PROVIDED DATA section start

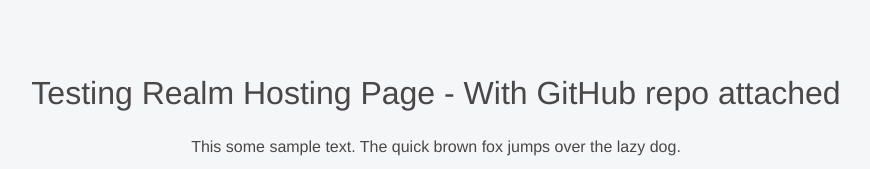
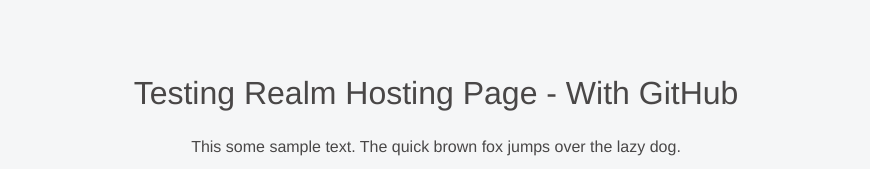
Before and after one commit to shettysuraj/realmapp, a plain HTML site: page index.html in a window 1280 px wide. Shown: the top 169 px of the page, without its empty margins (204-1074 px from the left). Drawn offline with Linux system fonts and the light colour scheme.

Commit message:
Update index.html

```diff
--- a/index.html
+++ b/index.html
@@ -61,7 +61,7 @@
   </head>
   <body>
     <div class="content">
-      <h2>Testing Realm Hosting Page - With GitHub repo attached</h2>
+      <h2>Testing Realm Hosting Page - With GitHub</h2>
       <div style="text-align: center;">
         This some sample text. The quick brown fox jumps over the lazy dog.
       </div>
```
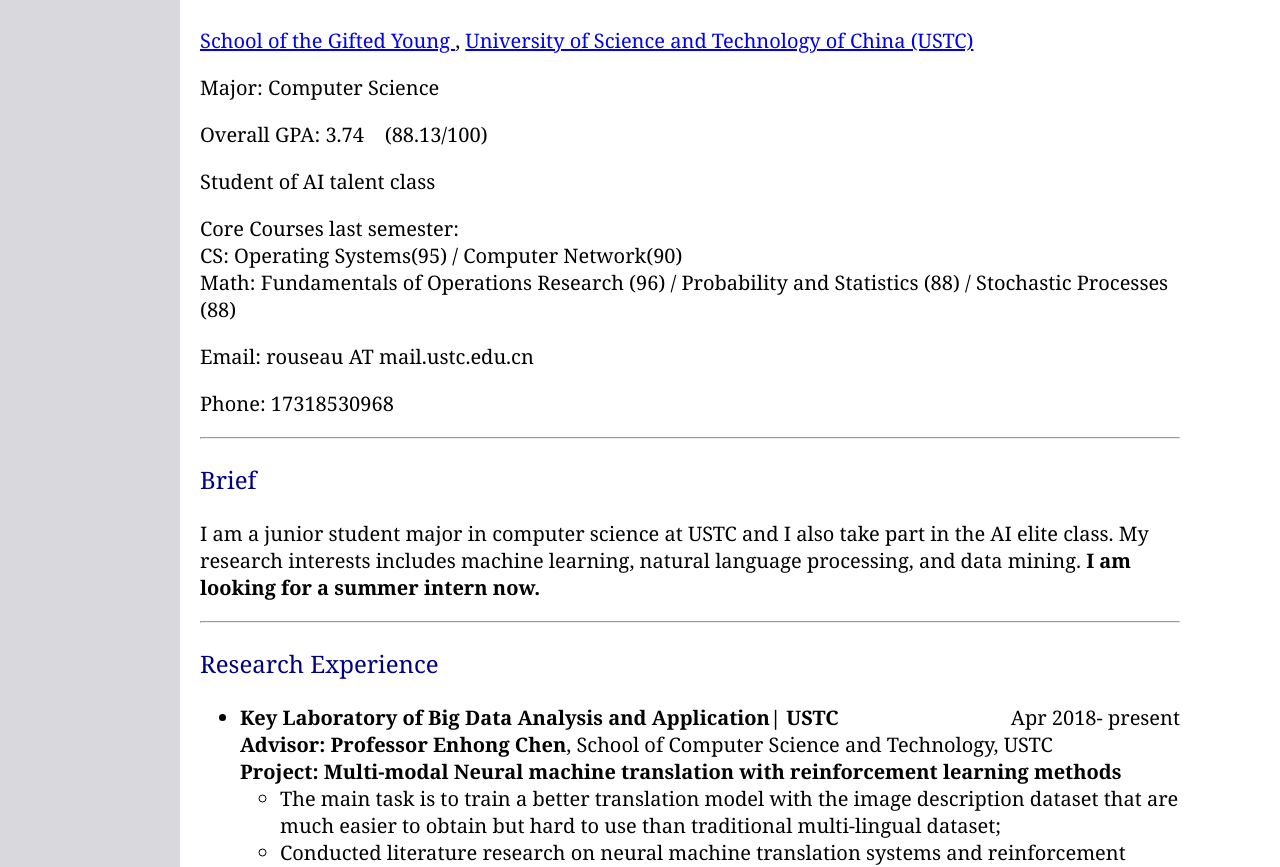
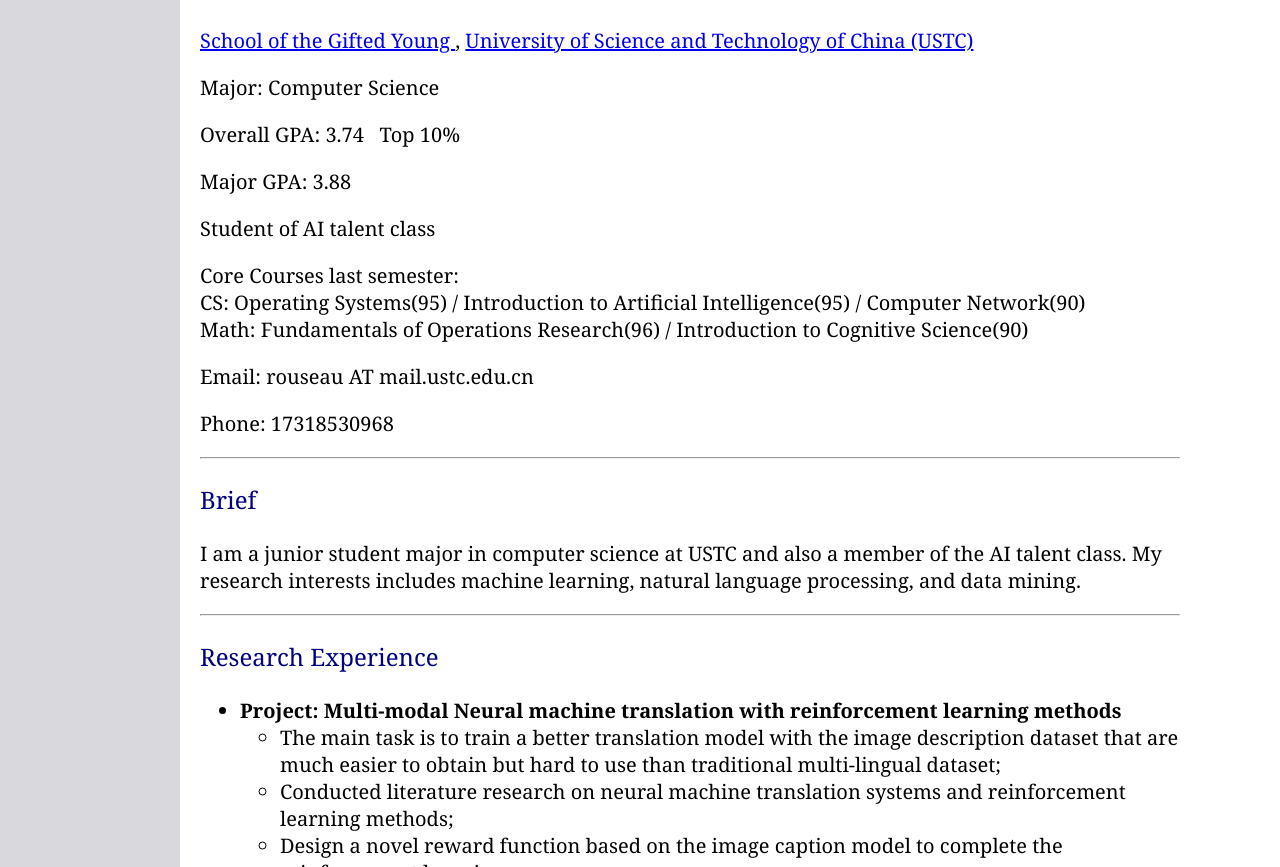
Before and after one commit to weitianxin/test.github.io, a plain HTML site: page index.html in a window 1280 px wide. Shown: the part 85-952 px from the top of the page. Drawn offline with Linux system fonts and the light colour scheme.

Commit message:
for school

```diff
--- a/index.html
+++ b/index.html
@@ -21,11 +21,12 @@
 				<p class="titlearea"><a href="https://scgy.ustc.edu.cn">School of the Gifted Young </a>, <a
 					href="http://www.ustc.edu.cn/">University of Science and Technology of China (USTC)</a></p>
 				<p class="titlearea">Major: Computer Science</p>
-				<p class="titlearea">Overall GPA: 3.74 &nbsp;&nbsp;   (88.13/100)</p>
+				<p class="titlearea">Overall GPA: 3.74 &nbsp;&nbsp;Top 10%</p>
+				<p class="titlearea">Major GPA: 3.88</p>
 				<p class="titlearea">Student of AI talent class</p>
 				<p class="titlearea">Core Courses last semester:<br>
-					CS: Operating Systems(95) / Computer Network(90)<br>
-					Math: Fundamentals of Operations Research (96) / Probability and Statistics (88) / Stochastic Processes (88)</p>
+					CS: Operating Systems(95) / Introduction to Artificial Intelligence(95) / Computer Network(90) <br>
+					Math: Fundamentals of Operations Research(96) / Introduction to Cognitive Science(90)</p>
 				<p class="titlearea">Email: rouseau AT mail.ustc.edu.cn</p>
 				<p class="titlearea">Phone: 17318530968</p>
 
@@ -34,8 +35,7 @@
 			<hr>
 			<p class="subtitle">Brief</p>
 			<p>
-				I am a junior student major in computer science at USTC and I also take part in the AI elite class. My research interests includes machine learning, natural language processing, and data mining.
-				<b>I am looking for a summer intern now.</b>
+				I am a junior student major in computer science at USTC and also a member of the AI talent class. My research interests includes machine learning, natural language processing, and data mining.
 			</p>
 		</div>
 		<div>
@@ -44,8 +44,6 @@
 			<ul>
 
 					<li>
-						<b>Key Laboratory of Big Data Analysis and Application| USTC</b>    <div style="float:right;">Apr 2018- present</div> <br>
-						<b>Advisor: Professor Enhong Chen</b>, School of Computer Science and Technology, USTC<br>
 						<b>Project: Multi-modal Neural machine translation with reinforcement learning methods</b><br>
 						<ul>
 							<li>The main task is to train a better translation model with the image description
@@ -59,8 +57,6 @@
 					</li>
 
 					<li>
-						<b>National Engineering Laboratory for Speech and Language Information Processing | USTC</b>   <div style="float:right;">May 2018- present</div><br>
-						<b>Advisor: Professor Wu Guo</b>, School of Information Science and Technology, USTC<br>
 						<b>Project: Speech emotion classification based on Speech spectrograms</b><br>
 							<ul>
 								<li>
@@ -81,8 +77,6 @@
 							</ul>
 					</li>
 					<li>
-						<b>Multi-Agent Systems Lab | USTC</b>         	<div style="float:right;">August 2018- present</div><br>
-						<b>Advisor: Professor Xiaoping Chen</b>, School of Computer Science and Technology, USTC<br>
 						<b>Project: Reinforcement learning algorithms Design for robot moving in a simplified environment</b><br>
 							<ul>
 								<li>
--- a/style.css
+++ b/style.css
@@ -25,7 +25,7 @@ div.hi{
     top:30px;
     bottom: 30px;
     width: 180px;
-    height: 1700px;
+    height: 1500px;
     position: absolute;
     background: #d8d8dd
 }
```
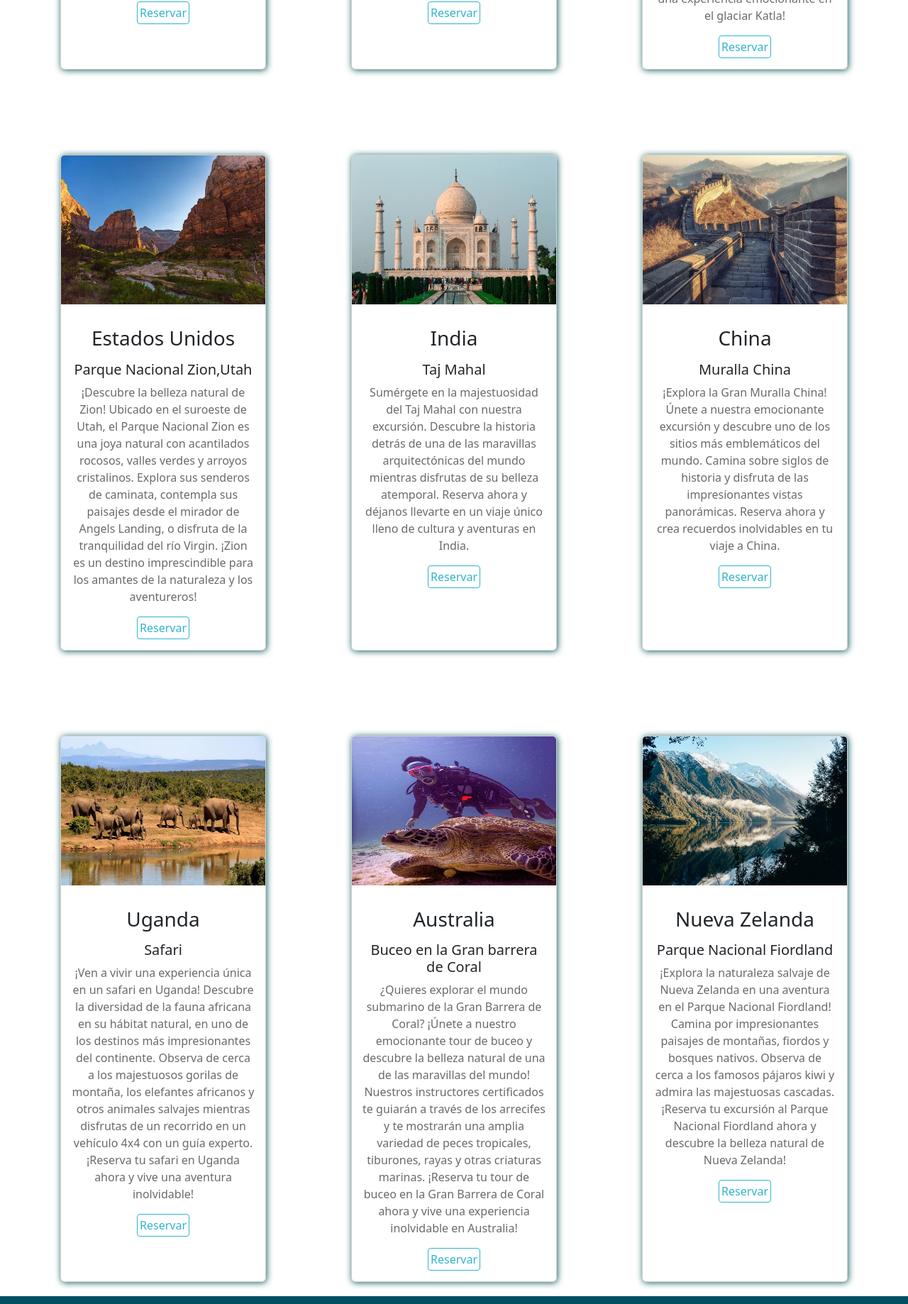
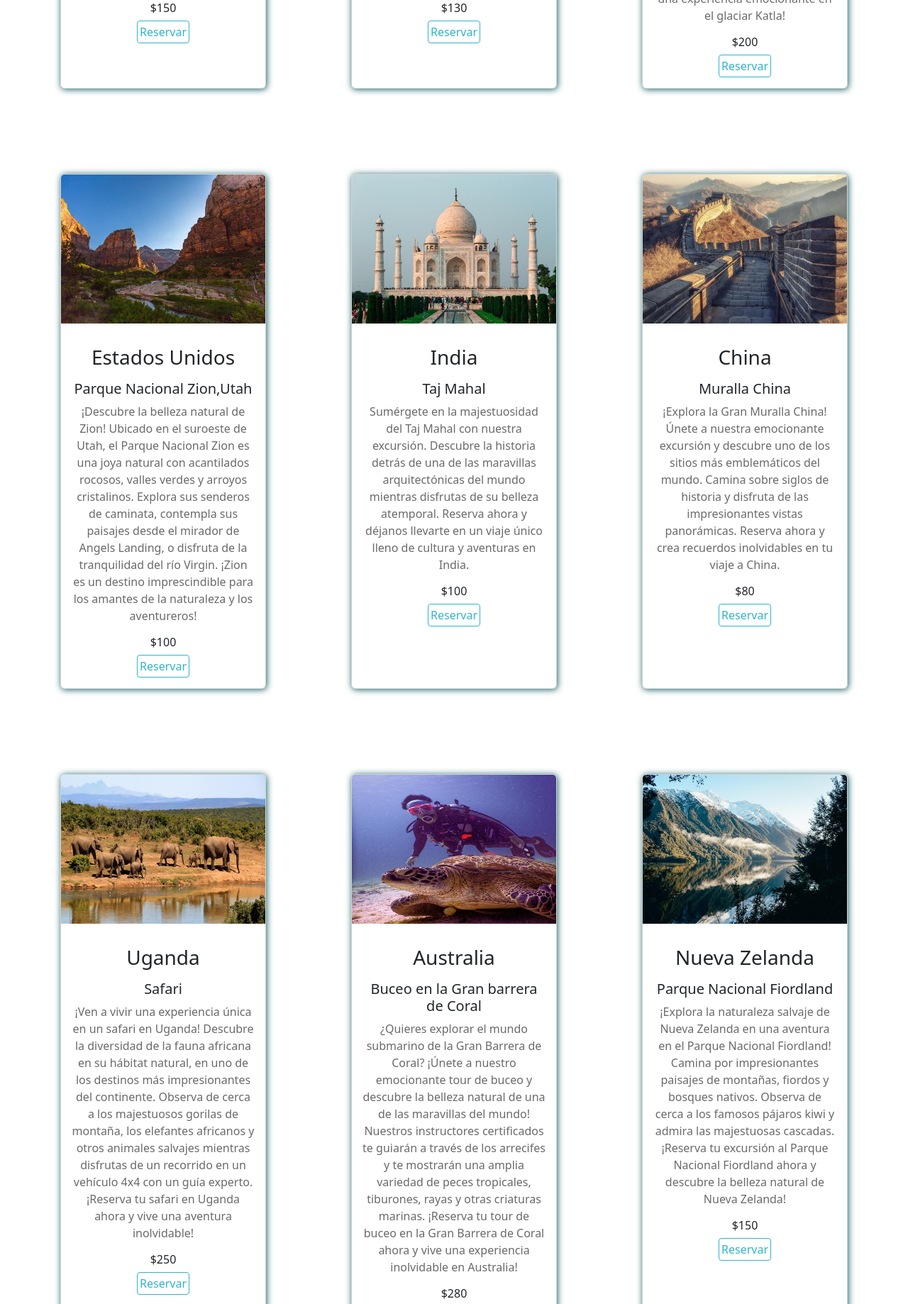
Before and after one commit to Matiascostanzo/PreEntrega1-Costanzo, a website: page index.html in a window 1280 px wide. Shown: the part 910-2748 px from the top of the page at 71% size. Drawn offline with nearby package versions, Linux system fonts and the light colour scheme.

Commit message:
agrego precio a las cards

```diff
--- a/index.html
+++ b/index.html
@@ -6,7 +6,7 @@
     <meta name="viewport" content="width=device-width, initial-scale=1.0" />
     <script defer src="javaScript/variables.js"></script>
     <script defer src="javaScript/class.eleccion.js"></script>
-    <script defer src="javaScript/functions.js"></script>
+    <script defer src="javaScript/functions.js" defer></script>
     <title>Travel Trend</title>
     <link
       href="https://cdn.jsdelivr.net/npm/bootstrap@5.3.0-alpha1/dist/css/bootstrap.min.css"
@@ -53,7 +53,7 @@
     </div>
     <div class="buscador container d-flex justify-content-center">
       <input
-        type="text"
+        type="search"
         name="search"
         placeholder="Buscar destino"
         class="src"
@@ -83,6 +83,7 @@
             danzantes en el cielo nocturno. ¡Reserva ahora y vive una
             experiencia mágica!
           </p>
+          <h6>$150</h6>
           <a href="#">Reservar</a>
         </div>
       </div>
@@ -100,6 +101,7 @@
             paisajes de esta región única. Reserva ahora y prepárate para una
             experiencia inolvidable en la costa sur de Islandia
           </p>
+          <h6>$130</h6>
           <a href="#">Reservar</a>
         </div>
       </div>
@@ -118,6 +120,7 @@
             desde la cima. ¡Reserva ahora y prepárate para una experiencia
             emocionante en el glaciar Katla!
           </p>
+          <h6>$200</h6>
           <a href="#">Reservar</a>
         </div>
       </div>
@@ -137,6 +140,7 @@
             destino imprescindible para los amantes de la naturaleza y los
             aventureros!
           </p>
+          <h6>$100</h6>
           <a href="#">Reservar</a>
         </div>
       </div>
@@ -154,6 +158,7 @@
             y déjanos llevarte en un viaje único lleno de cultura y aventuras en
             India.
           </p>
+          <h6>$100</h6>
           <a href="#">Reservar</a>
         </div>
       </div>
@@ -171,6 +176,7 @@
             vistas panorámicas. Reserva ahora y crea recuerdos inolvidables en
             tu viaje a China.
           </p>
+          <h6>$80</h6>
           <a href="#">Reservar</a>
         </div>
       </div>
@@ -190,6 +196,7 @@
             4x4 con un guía experto. ¡Reserva tu safari en Uganda ahora y vive
             una aventura inolvidable!
           </p>
+          <h6>$250</h6>
           <a href="#">Reservar</a>
         </div>
       </div>
@@ -209,6 +216,7 @@
             criaturas marinas. ¡Reserva tu tour de buceo en la Gran Barrera de
             Coral ahora y vive una experiencia inolvidable en Australia!
           </p>
+          <h6>$280</h6>
           <a href="#">Reservar</a>
         </div>
       </div>
@@ -227,6 +235,7 @@
             excursión al Parque Nacional Fiordland ahora y descubre la belleza
             natural de Nueva Zelanda!
           </p>
+          <h6>$150</h6>
           <a href="#">Reservar</a>
         </div>
       </div>
--- a/scss/_inicio.scss
+++ b/scss/_inicio.scss
@@ -517,6 +517,7 @@
 
         &:hover {
           box-shadow: 1px 1px 10px rgba(1, 33, 34, 0.925);
+
           transform: translateY(-3%);
         }
 
```
Also changed, not shown: 1 other file.
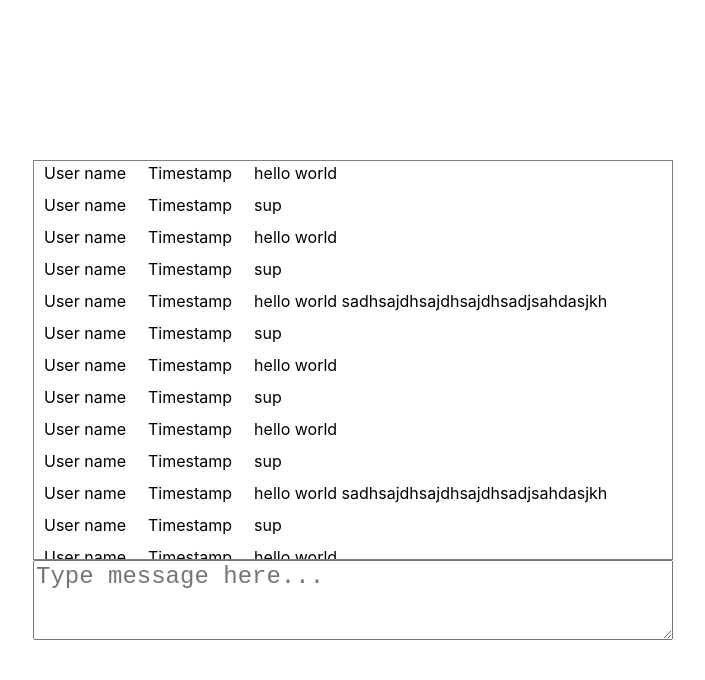
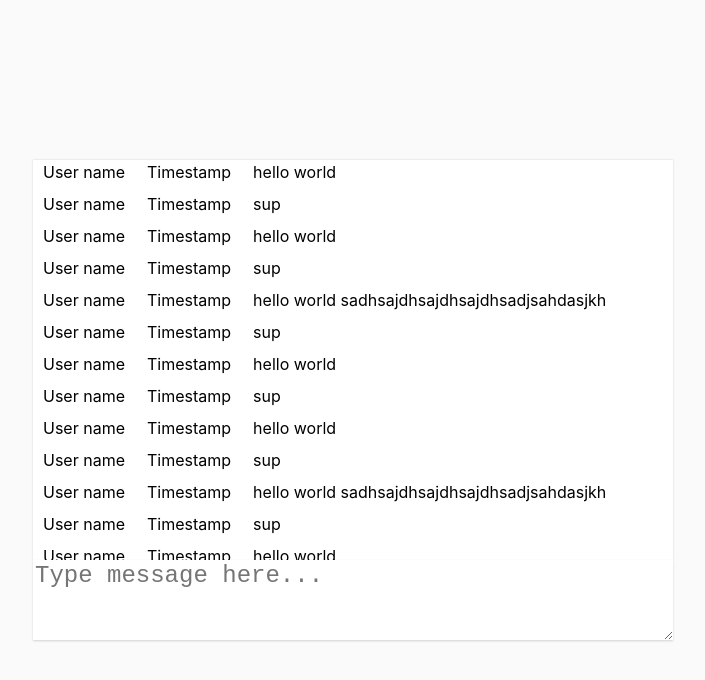
Before and after one commit to clarenceccn/react-chat, a React (Create React App) app: page / in a window 1280 px wide. Shown: the top 680 px of the page, without its empty margins (287-992 px from the left). Built offline with nearby package versions, Linux system fonts and the light colour scheme.

Commit message:
css grid and flexbox

```diff
--- a/src/Components/MainView/MainStyle.css
+++ b/src/Components/MainView/MainStyle.css
@@ -3,7 +3,7 @@
     -moz-box-sizing: border-box;    /* Firefox, other Gecko */
     box-sizing: border-box;
 }
-.main-container {
+.main {
     overflow: hidden;
     display: flex;
     flex-direction: column;
@@ -11,20 +11,19 @@
     align-items: center;
     height: 100vh;
     width: 100vw;
+    background-color: #FAFAFA;
 }
 
 .message {
     overflow: auto;
     width: 50%;
     height: 50%;
-    border-style: solid;
-    border-width: 1px;
-    border-color: gray;
+    box-shadow: 0 0 2px 0 rgba(0,0,0,0.16);
+    background-color: white;
 }
 
 .chat {
-    display: block;
-    justify-content: center;
+    box-shadow: 0 1px 2px 0 rgba(0,0,0,0.16);
     width: 50vw;
     height: 10vh;
 }
--- a/src/Components/MainView/MainView.js
+++ b/src/Components/MainView/MainView.js
@@ -26,7 +26,7 @@ class MainView extends Component {
   deleteMessage = () => { };
   render() {
     return (
-      <div className="main-container">
+      <div className="main">
           <div className="message">
             <Conversation messages={this.state.messages} />
           </div>
--- a/src/Containers/MessageInput/style.css
+++ b/src/Containers/MessageInput/style.css
@@ -13,4 +13,6 @@
     width: 100%;
     height: 100%;
     font-size: 24px;
+    border: none;
+    border-color: transparent;
 }
--- a/src/Containers/MessageItem/style.css
+++ b/src/Containers/MessageItem/style.css
@@ -24,4 +24,5 @@
 
 .message-text {
     margin: 2px 0px 0px 2px;
+
 }
```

PROVIDED DATA section end

■ **ASSIGNMENT**:
In which lines of the material above does the string "height" occur? Copy them all.

■ **RESULT OF THE EXERCISE**:
-    height: 1700px;
+    height: 1500px;
     height: 100vh;
     height: 50%;
     height: 10vh;
     height: 100%;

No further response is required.